_Exercise details:_ Every line containing the word "Description" is to be copied from the data below.

(Structured diff data)
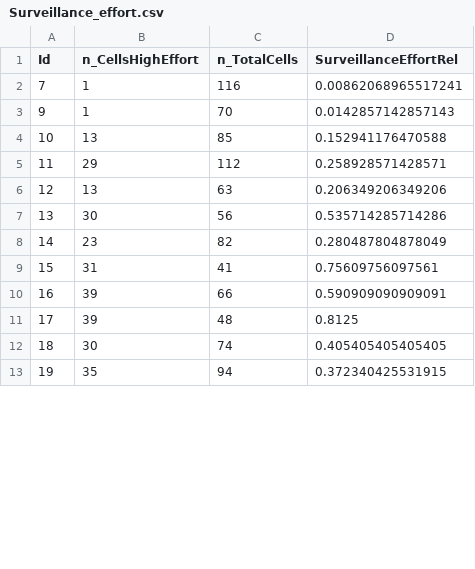
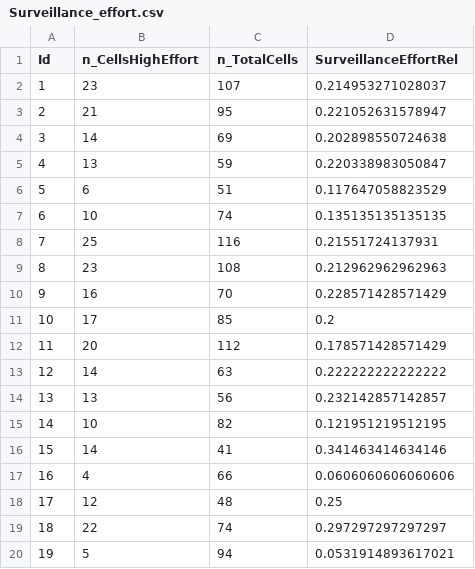
Before and after one commit to inbo/riparias-prep, a CSV file: data/interim/Surveillance_effort.csv, drawn as a sheet; only a part is shown; the diff covers the shown part only.

Commit message:
improve measure for surveillance effort
#74

```diff
--- a/data/interim/Surveillance_effort.csv
+++ b/data/interim/Surveillance_effort.csv
@@ -1,13 +1,20 @@
 "Id","n_CellsHighEffort","n_TotalCells","SurveillanceEffortRel"
-7,1,116,0.00862068965517241
-9,1,70,0.0142857142857143
-10,13,85,0.152941176470588
-11,29,112,0.258928571428571
-12,13,63,0.206349206349206
-13,30,56,0.535714285714286
-14,23,82,0.280487804878049
-15,31,41,0.75609756097561
-16,39,66,0.590909090909091
-17,39,48,0.8125
-18,30,74,0.405405405405405
-19,35,94,0.372340425531915
+1,23,107,0.214953271028037
+2,21,95,0.221052631578947
+3,14,69,0.202898550724638
+4,13,59,0.220338983050847
+5,6,51,0.117647058823529
+6,10,74,0.135135135135135
+7,25,116,0.21551724137931
+8,23,108,0.212962962962963
+9,16,70,0.228571428571429
+10,17,85,0.2
+11,20,112,0.178571428571429
+12,14,63,0.222222222222222
+13,13,56,0.232142857142857
+14,10,82,0.121951219512195
+15,14,41,0.341463414634146
+16,4,66,0.0606060606060606
+17,12,48,0.25
+18,22,74,0.297297297297297
+19,5,94,0.0531914893617021
```
Also changed, not shown: 12 added rows and 46 edited cells elsewhere in this file, 2 other files.
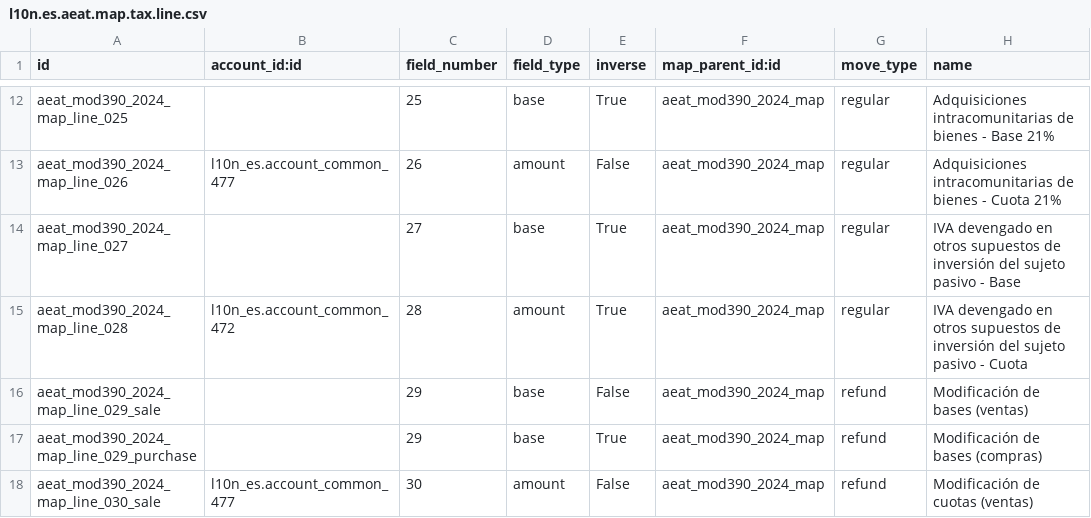
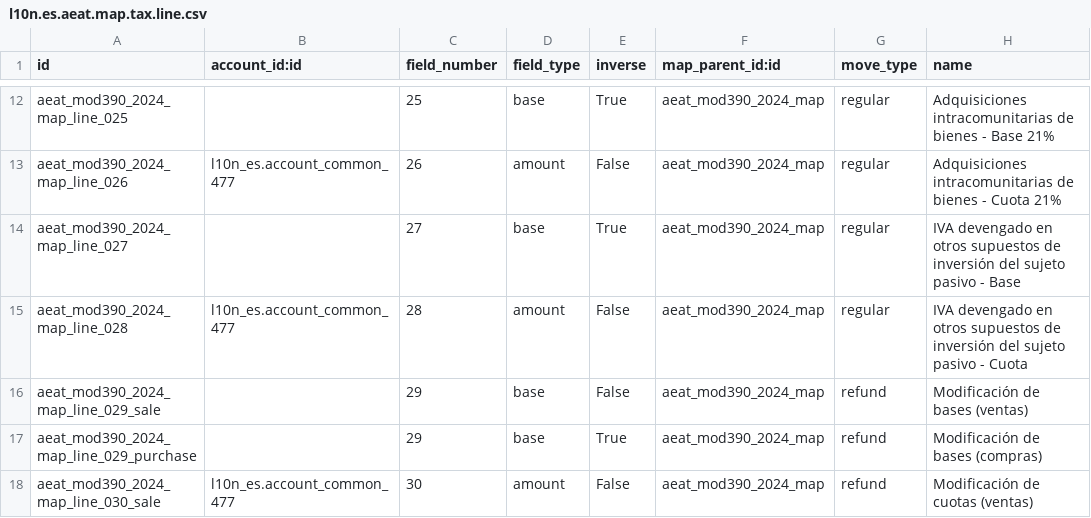
Before and after one commit to OCA/l10n-spain, a CSV file: l10n_es_aeat_mod390/data/2024/l10n.es.aeat.map.tax.line.csv, drawn as a sheet; only a part is shown, gaps mark what is left out; the diff names each change by its address in the sheet, - before the commit and + after, or states it on an @@ line.

Commit message:
[FIX] l10n_es_aeat_mod390: Box 28 restricted to account 477
The box 28 is "IVA devengado", so it must read from account 477

MT-13476 @moduon

```diff
--- a/l10n_es_aeat_mod390/data/2024/l10n.es.aeat.map.tax.line.csv
+++ b/l10n_es_aeat_mod390/data/2024/l10n.es.aeat.map.tax.line.csv
-B15 (account_id:id): l10n_es.account_common_472
+B15 (account_id:id): l10n_es.account_common_477
-E15 (inverse): True
+E15 (inverse): False
```
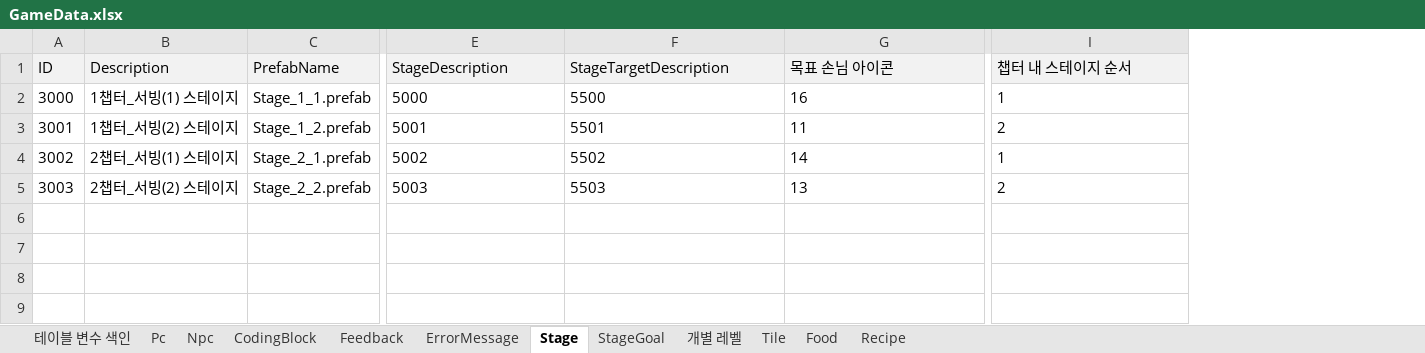
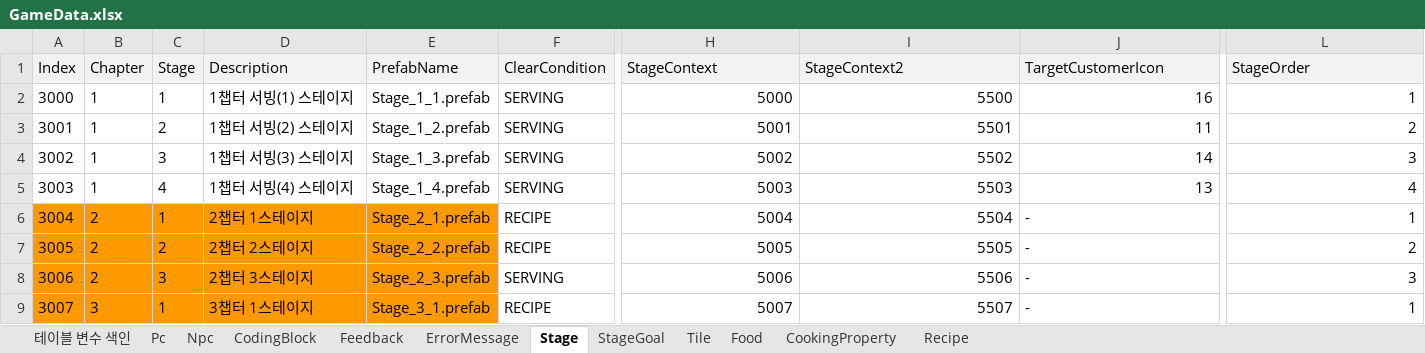
Before and after one commit to Ludning/ProjectVCG, an Excel workbook: Assets/Resources/Xlsx/GameData.xlsx, sheet Stage, drawn as a sheet; only a part is shown, gaps mark what is left out; values as stored, in another font and other column widths than the file's, no borders; removed rows and columns are numbered as before the commit, all else as after; rows hold the shown columns only; the diff covers the shown part only; the diff names each change by its address in the sheet, - before the commit and + after, or states it on an @@ line.

```diff
--- a/Assets/Resources/Xlsx/GameData.xlsx (sheet Stage)
+++ b/Assets/Resources/Xlsx/GameData.xlsx (sheet Stage)
-sheet tab: 개별 레벨
+sheet tab: CookingProperty
+column B, rows 2-5: all 1
+column C, rows 2-5: 1 | 2 | 3 | 4
+column F, rows 2-5: all SERVING
-row 1: ID | Description | PrefabName | StageDescription | StageTargetDescription | 목표 손님 아이콘 | 챕터 내 스테이지 순서
+row 1: Index | Chapter | Stage | Description | PrefabName | ClearCondition | StageContext | StageContext2 | TargetCustomerIcon | StageOrder
-D2: 1챕터_서빙(1) 스테이지
+D2: 1챕터 서빙(1) 스테이지
-H2:L5 alignment: left
+H2:L5 alignment: right
-D3: 1챕터_서빙(2) 스테이지
+D3: 1챕터 서빙(2) 스테이지
-D4: 2챕터_서빙(1) 스테이지
+D4: 1챕터 서빙(3) 스테이지
-E4: Stage_2_1.prefab
+E4: Stage_1_3.prefab
-L4: 1
+L4: 3
-D5: 2챕터_서빙(2) 스테이지
+D5: 1챕터 서빙(4) 스테이지
-E5: Stage_2_2.prefab
+E5: Stage_1_4.prefab
-L5: 2
+L5: 4
+row 6: 3004 | 2 | 1 | 2챕터 1스테이지 | Stage_2_1.prefab | RECIPE | 5004 | 5504 | - | 1
+row 7: 3005 | 2 | 2 | 2챕터 2스테이지 | Stage_2_2.prefab | RECIPE | 5005 | 5505 | - | 2
+row 8: 3006 | 2 | 3 | 2챕터 3스테이지 | Stage_2_3.prefab | SERVING | 5006 | 5506 | - | 3
+row 9: 3007 | 3 | 1 | 3챕터 1스테이지 | Stage_3_1.prefab | RECIPE | 5007 | 5507 | - | 1
```
Also changed, not shown: cell formats elsewhere in this sheet, sheet Food, sheet Recipe, sheet Tile, sheet CodingBlock, sheet StageGoal, sheet ErrorMessage, 3 more sheets, Assets/Resources/Xlsx/AssetAddress.xlsx, 46 other files.
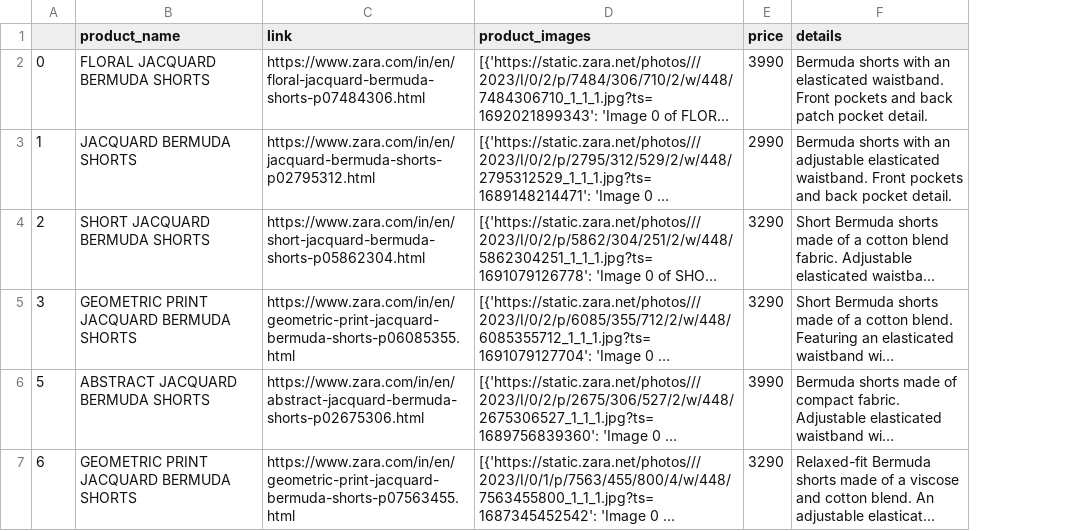
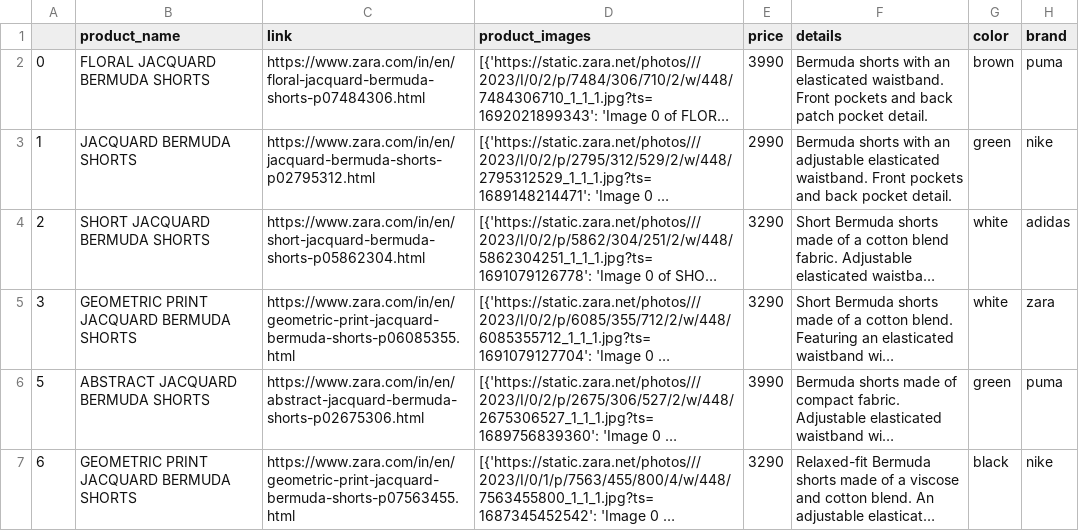
Before and after one commit to Kunal-63/ChatBot-for-eCommerce-Platform, a CSV file: menswear_data/SHORTS.csv, drawn as a sheet; only a part is shown; long unchanged cells end in …; the diff covers the shown part only; the diff names each change by its address in the sheet, - before the commit and + after, or states it on an @@ line.

```diff
--- a/menswear_data/SHORTS.csv
+++ b/menswear_data/SHORTS.csv
+column G (color), rows 2-7: brown | green | white | white | green | black
+column H (brand), rows 2-7: puma | nike | adidas | zara | puma | nike
```
Also changed, not shown: 6 removed rows elsewhere in this file, menswear_data/ACCESSORIES.csv, menswear_data/BEAUTY.csv, 17 other files.
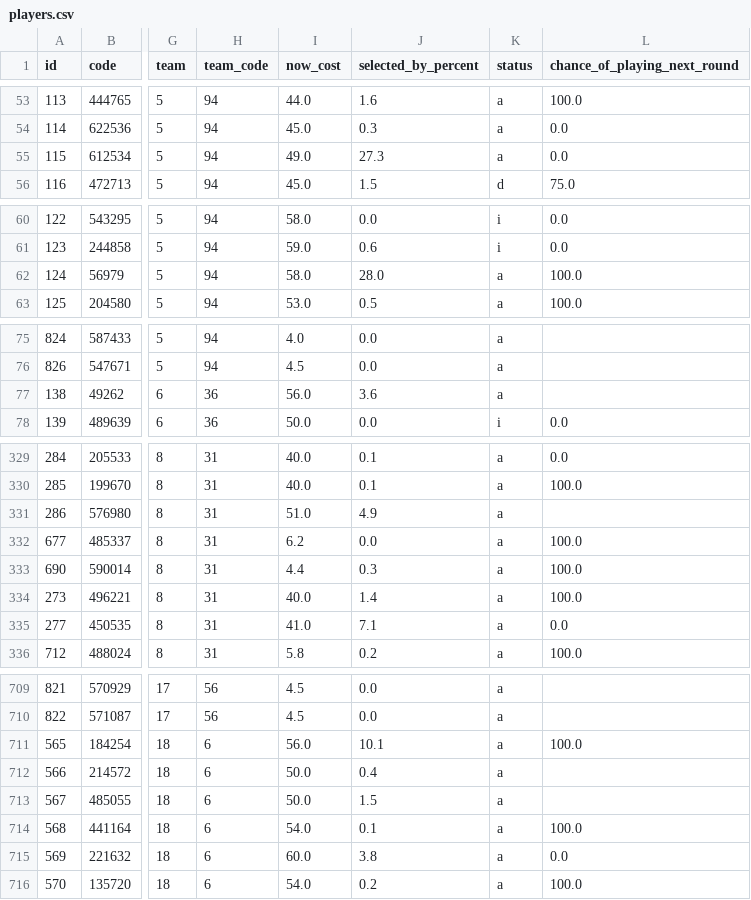
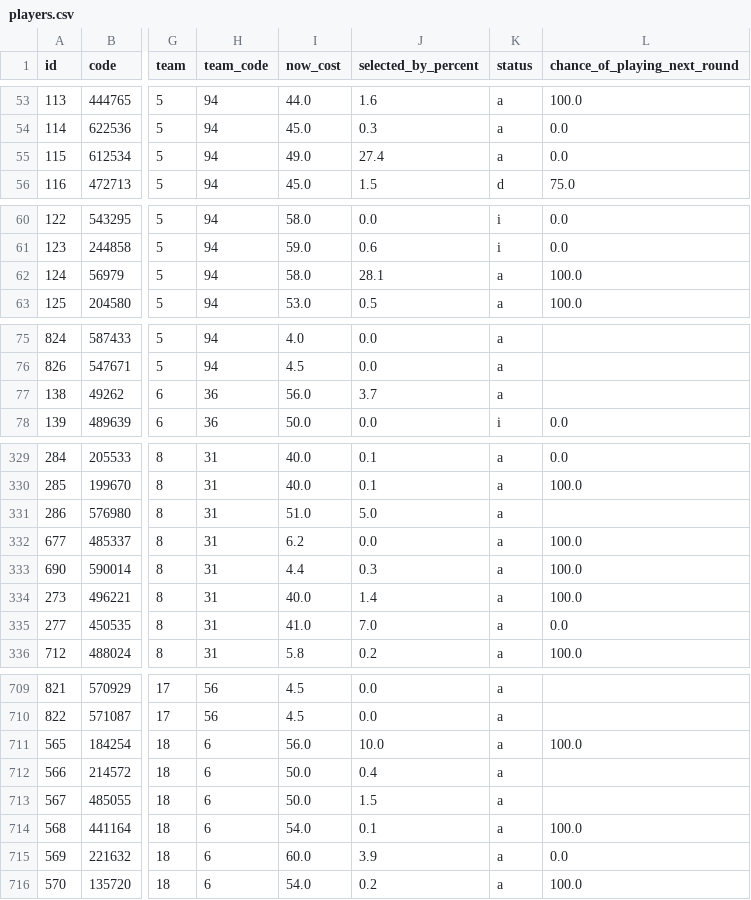
Before and after one commit to quocanhdayyy/footballmanager, a CSV file: data/players.csv, drawn as a sheet; only a part is shown, gaps mark what is left out; the diff covers the shown part only; the diff names each change by its address in the sheet, - before the commit and + after, or states it on an @@ line.

Commit message:
Pipeline run 2026-09-24 10:25 UTC

```diff
--- a/data/players.csv
+++ b/data/players.csv
-J55 (selected_by_percent): 27.3
+J55 (selected_by_percent): 27.4
-J62 (selected_by_percent): 28.0
+J62 (selected_by_percent): 28.1
-J77 (selected_by_percent): 3.6
+J77 (selected_by_percent): 3.7
-J331 (selected_by_percent): 4.9
+J331 (selected_by_percent): 5.0
-J335 (selected_by_percent): 7.1
+J335 (selected_by_percent): 7.0
-J711 (selected_by_percent): 10.1
+J711 (selected_by_percent): 10.0
-J715 (selected_by_percent): 3.8
+J715 (selected_by_percent): 3.9
```
Also changed, not shown: 11 edited cells elsewhere in this file.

_Exercise output:_
-row 1: ID | Description | PrefabName | StageDescription | StageTargetDescription | 목표 손님 아이콘 | 챕터 내 스테이지 순서
+row 1: Index | Chapter | Stage | Description | PrefabName | ClearCondition | StageContext | StageContext2 | TargetCustomerIcon | StageOrder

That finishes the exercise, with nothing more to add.